Hey whoever was good enough to take a look at this thread I have to stress I am a complete noob!


I picked up "Java programming for the complete beginner" five days ago and here I am with 50% less hair and stuck on a challenge at the end of chapter 2!:sad:

My problem is the sparse table in the book re String class methods.All I have is a page with 17 methods and a brief description,no worked examples etc.

Here is the code I've been trying to compile for two days,in its latest re-jig.

echo"
/*Letters.java*/
/*I'm trying to create a program that capitalises the first letter of the user-defined input 
and parses the rest to lower case then adds a "." at the end(Java Programming for complete
beginners pg 69 challenge 4)*/
 
import java.io.*;
 
public class Letters {
 
public static void main(String args[]) {
 
 
 String  value = "",
  carA = "",
  restA = "";//strings loaded
 
 
 
 BufferedReader reader;
 reader = new BufferedReader(new InputStreamReader(System.in)); //the usual
 
 try {
 System.out.println("Please type a word :\t");
 value = reader.readLine();
 
 
}
 catch(IOException ioe) {
 System.out.println("IO ERROR");
 
}
 
 carA = value;
 value = value.charAt(0);//these lines are my problem according to javac 
 restA = carA.substring(1);//"found char, required java.lang.String"
 
 
 System.out.println(carA.toUpperCase() + restA.toLowerCase() + ".");
 
}
}";
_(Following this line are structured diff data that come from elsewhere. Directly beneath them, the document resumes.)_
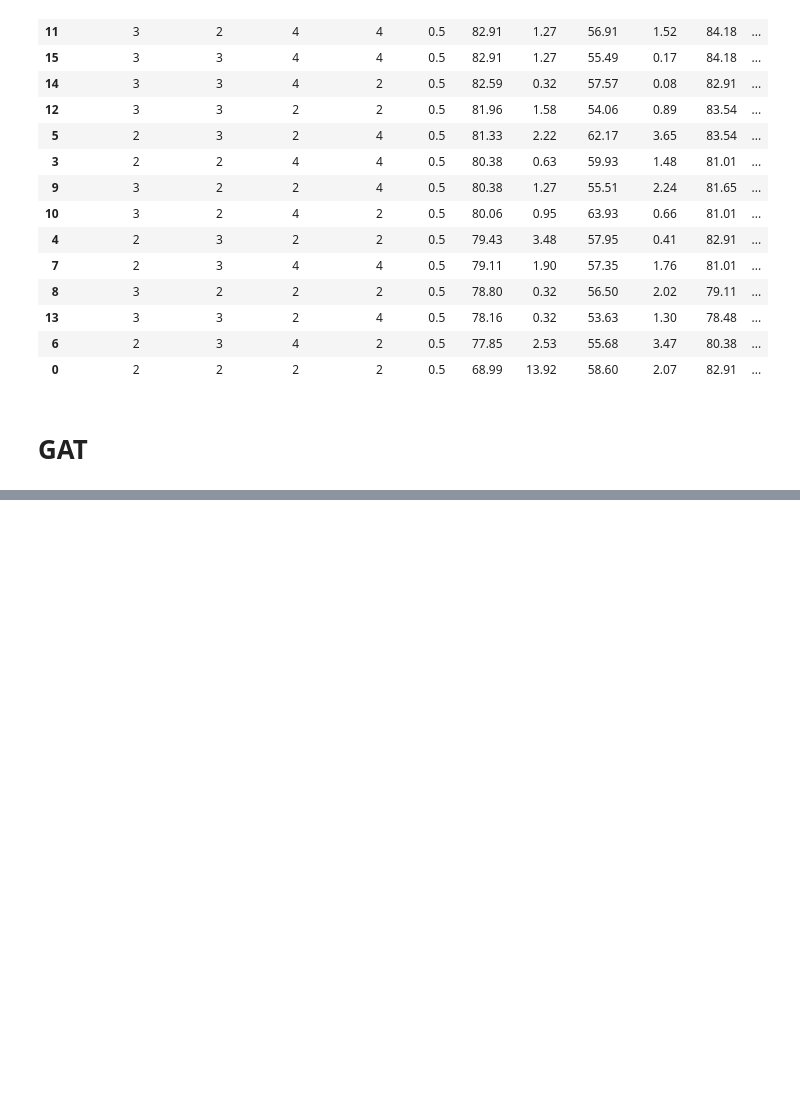
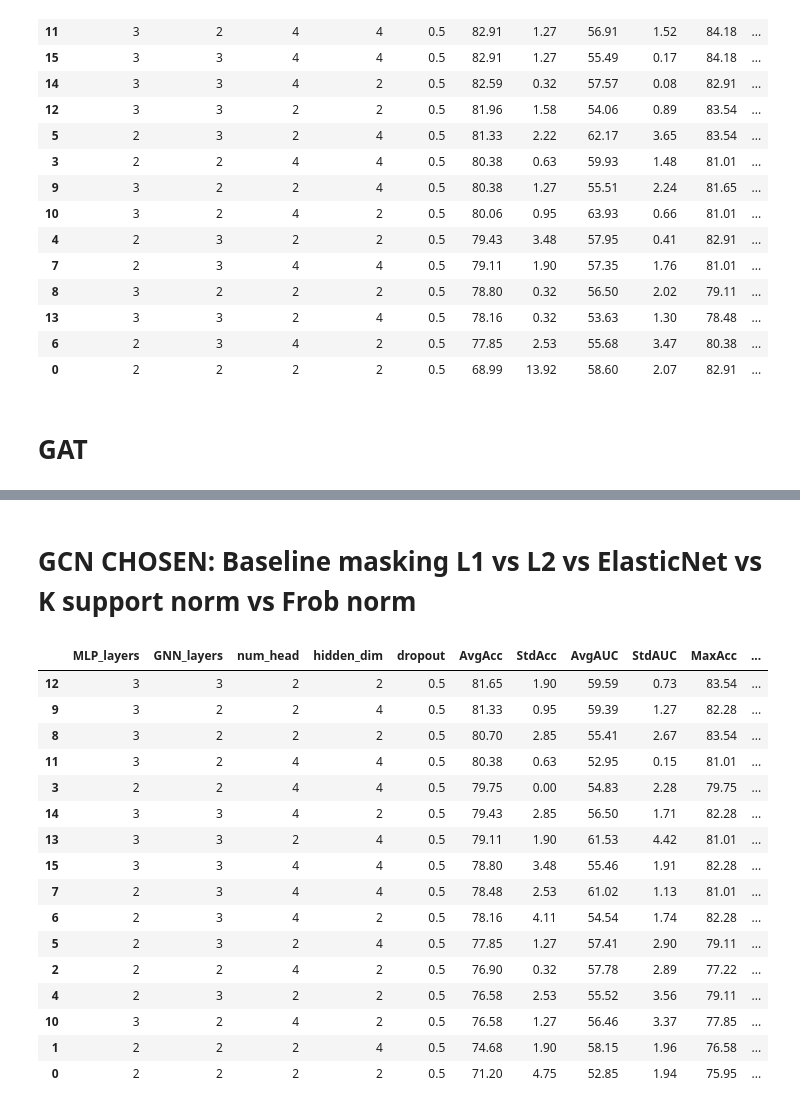
Before and after one commit to yanismiraoui/CNS-Research-YM, a Jupyter notebook: extract_results_tuning.ipynb, the cells around one changed output, grey strips where cells are left out. Cells and saved outputs as stored; diff of their text form; code cells hidden in the pictures; blank space fills up the shorter version.

```diff
--- a/extract_results_tuning.ipynb
+++ b/extract_results_tuning.ipynb
@@ -258,0 +277,46 @@ df_gcn.sort_values(by='AvgAcc', ascending=False)
+# %% [markdown]
+# GCN CHOSEN: Baseline masking L1 vs L2 vs ElasticNet vs K support norm vs Frob norm
+# %%
+# GNN with one layer masking and L1 regularization
+with open('./modified_XGW-GAT/save_results_tuning_gcn_baseline_masking_l1.pkl', 'rb') as f:
+    results = pkl.load(f)
+
+# Function to extract numbers from a string
+def extract_numbers(s):
+    return [float(n) for n in re.findall(r"[-+]?\d*\.\d+|\d+", s)]
+
+# Process the data
+formatted_data = []
+for key, values in results.items():
+    row = list(key)
+    for value in values:
+        numbers = extract_numbers(value)
+        row.extend(numbers)
+    formatted_data.append(row)
+
+# Creating DataFrame with appropriate column names
+columns = ['MLP_layers', 'GNN_layers', 'num_head', 'hidden_dim', 'dropout']
+additional_columns = ['AvgAcc', 'StdAcc', 'AvgAUC', 'StdAUC', 'MaxAcc', 'MaxAUC', 'TreatmentAcc', 'TreatmentAUC', 'ScannerAcc', 'ScannerAUC']
+columns.extend(additional_columns)
+df_gcn = pd.DataFrame(formatted_data, columns=columns)
+
+# Display the DataFrame
+df_gcn.sort_values(by='AvgAcc', ascending=False)
+# %% [output]
+|  | MLP_layers | GNN_layers | num_head | hidden_dim | dropout | AvgAcc | StdAcc | AvgAUC | StdAUC | MaxAcc | ... |
+| 12 | 3 | 3 | 2 | 2 | 0.5 | 81.65 | 1.90 | 59.59 | 0.73 | 83.54 | ... |
+| 9 | 3 | 2 | 2 | 4 | 0.5 | 81.33 | 0.95 | 59.39 | 1.27 | 82.28 | ... |
+| 8 | 3 | 2 | 2 | 2 | 0.5 | 80.70 | 2.85 | 55.41 | 2.67 | 83.54 | ... |
+| 11 | 3 | 2 | 4 | 4 | 0.5 | 80.38 | 0.63 | 52.95 | 0.15 | 81.01 | ... |
+| 3 | 2 | 2 | 4 | 4 | 0.5 | 79.75 | 0.00 | 54.83 | 2.28 | 79.75 | ... |
+| 14 | 3 | 3 | 4 | 2 | 0.5 | 79.43 | 2.85 | 56.50 | 1.71 | 82.28 | ... |
+| 13 | 3 | 3 | 2 | 4 | 0.5 | 79.11 | 1.90 | 61.53 | 4.42 | 81.01 | ... |
+| 15 | 3 | 3 | 4 | 4 | 0.5 | 78.80 | 3.48 | 55.46 | 1.91 | 82.28 | ... |
+| 7 | 2 | 3 | 4 | 4 | 0.5 | 78.48 | 2.53 | 61.02 | 1.13 | 81.01 | ... |
+| 6 | 2 | 3 | 4 | 2 | 0.5 | 78.16 | 4.11 | 54.54 | 1.74 | 82.28 | ... |
+| 5 | 2 | 3 | 2 | 4 | 0.5 | 77.85 | 1.27 | 57.41 | 2.90 | 79.11 | ... |
+| 2 | 2 | 2 | 4 | 2 | 0.5 | 76.90 | 0.32 | 57.78 | 2.89 | 77.22 | ... |
+| 4 | 2 | 3 | 2 | 2 | 0.5 | 76.58 | 2.53 | 55.52 | 3.56 | 79.11 | ... |
+| 10 | 3 | 2 | 4 | 2 | 0.5 | 76.58 | 1.27 | 56.46 | 3.37 | 77.85 | ... |
+| 1 | 2 | 2 | 2 | 4 | 0.5 | 74.68 | 1.90 | 58.15 | 1.96 | 76.58 | ... |
+| 0 | 2 | 2 | 2 | 2 | 0.5 | 71.20 | 4.75 | 52.85 | 1.94 | 75.95 | ... |
```
Also changed, not shown: parts of 8 cells of this notebook, 6 other files.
The charAt method returns a character and you're trying to assign it to a String variable. Fixing that should prevent the second error.
You can turn a character into a string by adding a blank string with it.

String s = ""+value.charAt(0);

Your output still won't look right since you're outputting carA and restA.

carA equals whatever the user inputted, its not changed anywhere. So the first part written to the screen will be the entire input string capitalized.

restA equals carA, the same thing minus the first character. When you pass only 1 argument when calling substring, it returns the rest of the string from that character position and on to the end.


For example:

String carA = "something";
restA = carA.substring(1);

restA will equal "omething".

You're using 'value' to grab the first character but never actually doing anything with it.


Here's an example:
String input = "this is a test";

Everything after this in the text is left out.